▸ **PROBLEM STATEMENT**
Copy out all lines of the records in which the word "template" appears.

▸ **THE INPUT**
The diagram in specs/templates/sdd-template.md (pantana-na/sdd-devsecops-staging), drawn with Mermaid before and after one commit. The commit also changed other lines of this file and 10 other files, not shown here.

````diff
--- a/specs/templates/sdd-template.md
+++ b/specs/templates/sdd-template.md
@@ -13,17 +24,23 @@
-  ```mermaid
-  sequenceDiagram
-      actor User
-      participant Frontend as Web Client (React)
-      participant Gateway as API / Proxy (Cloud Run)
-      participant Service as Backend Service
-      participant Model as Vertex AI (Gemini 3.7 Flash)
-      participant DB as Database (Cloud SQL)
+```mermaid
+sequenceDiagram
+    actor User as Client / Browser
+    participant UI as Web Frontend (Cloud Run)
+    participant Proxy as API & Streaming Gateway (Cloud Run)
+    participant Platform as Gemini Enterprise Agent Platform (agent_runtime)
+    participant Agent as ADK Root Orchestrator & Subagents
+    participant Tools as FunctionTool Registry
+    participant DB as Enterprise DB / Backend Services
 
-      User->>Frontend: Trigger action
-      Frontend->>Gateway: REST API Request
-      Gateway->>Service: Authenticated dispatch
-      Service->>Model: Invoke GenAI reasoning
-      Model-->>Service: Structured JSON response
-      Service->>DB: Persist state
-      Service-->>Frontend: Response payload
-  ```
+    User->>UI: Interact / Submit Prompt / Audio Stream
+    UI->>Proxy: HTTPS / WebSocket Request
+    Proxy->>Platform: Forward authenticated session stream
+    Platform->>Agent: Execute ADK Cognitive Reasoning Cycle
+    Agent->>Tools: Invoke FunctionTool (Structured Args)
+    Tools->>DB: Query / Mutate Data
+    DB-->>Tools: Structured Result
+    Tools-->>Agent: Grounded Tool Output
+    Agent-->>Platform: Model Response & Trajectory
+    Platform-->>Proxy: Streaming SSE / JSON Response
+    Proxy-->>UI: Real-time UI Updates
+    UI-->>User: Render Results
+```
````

▸ **ANSWER TO THIS TASK**
The diagram in specs/templates/sdd-template.md (pantana-na/sdd-devsecops-staging), drawn with Mermaid before and after one commit. The commit also changed other lines of this file and 10 other files, not shown here.
--- a/specs/templates/sdd-template.md
+++ b/specs/templates/sdd-template.md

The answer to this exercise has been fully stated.